Michael J. Mack, M.D.
Mack, M. and D. R. Holmes (2016). “Randomised trials in left main disease: a NOBLE effort.” Lancet 388(10061): 2715-2716.

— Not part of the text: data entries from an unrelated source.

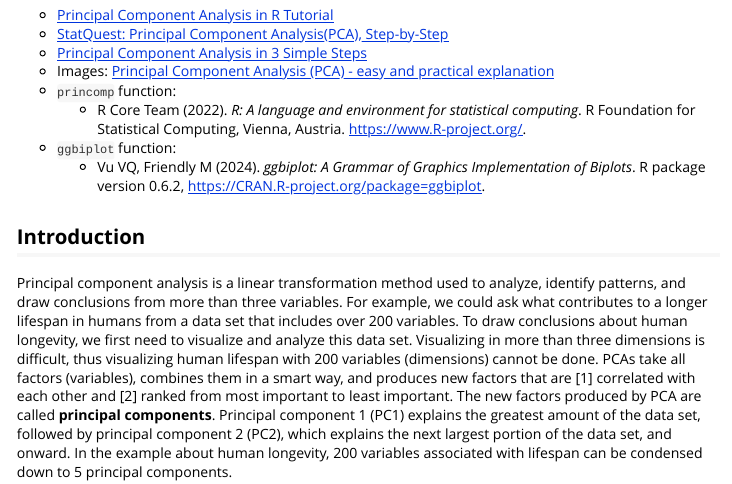
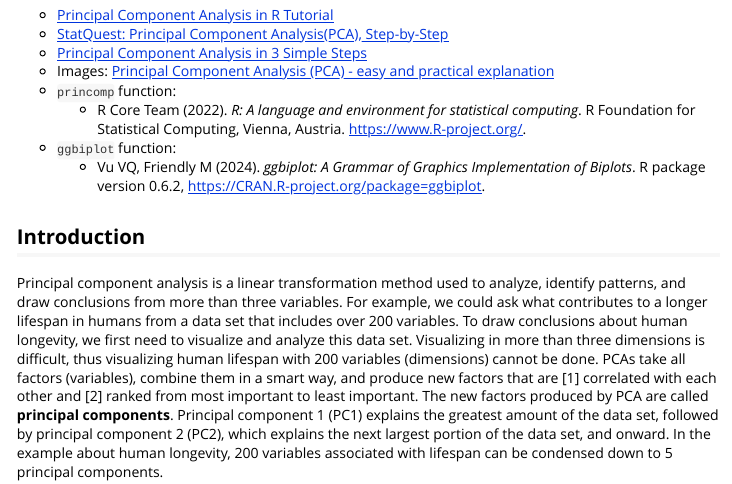
Before and after one commit to kierstenbell/PCAmethod-Kiersten, an R Markdown document (vignettes/PCAmethod.Rmd): the page in a window 1100 px wide, from 320 px down. Rendered offline with R 4.5, knitr and Pandoc, with nearby package versions; long lines of code are wrapped.

Commit message:
Grammar fix

```diff
--- a/vignettes/PCAmethod.Rmd
+++ b/vignettes/PCAmethod.Rmd
@@ -49,7 +49,7 @@ data set that includes over 200 variables. To draw conclusions about human
 longevity, we first need to visualize and analyze this data set. Visualizing in
 more than three dimensions is difficult, thus visualizing human lifespan with
 200 variables (dimensions) cannot be done. PCAs take all factors (variables),
-combines them in a smart way, and produces new factors that are [1] correlated
+combine them in a smart way, and produce new factors that are [1] correlated
 with each other and [2] ranked from most important to least important. The new
 factors produced by PCA are called **principal components**. Principal component
 1 (PC1) explains the greatest amount of the data set, followed by principal
```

The NOBLE trial enrolled 1201 patients in 36 centres, randomly assigned to either PCI primarily with the Biolimus–eluting stent (Biomatrix Flex) or CABG. The primary endpoint was major adverse cardiac and cerebrovascular events including all-cause mortality, myocardial infarction, stroke, and repeat revascularisation at a median follow-up of 3 years. The trial was designed as a non-inferiority trial with a relatively wide confidence interval of 1·35. The primary endpoint occurred in 29% of patients in the PCI group and 19% of patients in the CABG group (HR 1·48 [95% CI 1·11–1·96]), exceeding the limit for non-inferiority and was in fact statistically significant for superiority of CABG over PCI (p=0·0079). Outcomes were similar in both intention-to-treat and per-protocol analyses. Regarding the individual components of the composite primary endpoint, 5 year Kaplan Meier estimates of all-cause mortality and stroke were the same but there were significantly fewer clinically apparent myocardial infarctions and fewer repeat revascularisation procedures with CABG. The conclusion of the trial is that CABG might be superior to PCI for treatment of left main stem coronary artery disease. There are a few specific findings of this trial that are noteworthy and somewhat surprising but there are also some concerns. The first is that the benefit of CABG was noted in all ranges of the SYNTAX score, which is contrary to the SYNTAX trial in which patients with less complex disease did as well with PCI as with CABG. This finding might partly be explained by the fact that 81% of the patients in NOBLE had bifurcation left main disease, which is more difficult to treat than ostial or trunk left main disease and might be associated with a worse outcome with PCI. The second finding is that there was a trend toward a higher incidence of stroke at 5 years with PCI, which is the opposite to what has been noted in most previous comparative trials. This result is perplexing in that with PCI at 30 days, there were no strokes. The stroke rate only gradually increased over time with PCI to an estimated 4·9% at 5 years. The reasons for the late stroke rate in PCI might be due to chance in the absence of any reasons for this late event. The third point is that the trial primary endpoint was changed from the original design. This trial was event driven, in which a specific number of events was needed; this requirement was based on events in the SYNTAX trial. When that number could not be reached in 5 years of follow-up, the primary endpoint was assessed at a median of 3 years. Might that have affected the results? Fourth, procedural purists on both sides will argue that optimal procedures were not done, with only 75% of the patients with PCI undergoing intravascular ultrasound assessment, only 93% of patients with CABG receiving a left internal mammary artery graft, and 86% of patients receiving at least one saphenous vein graft. However, we suspect that this is probably representative of real world practice. (Excerpt from text of this commentary, p. 2715-2716.)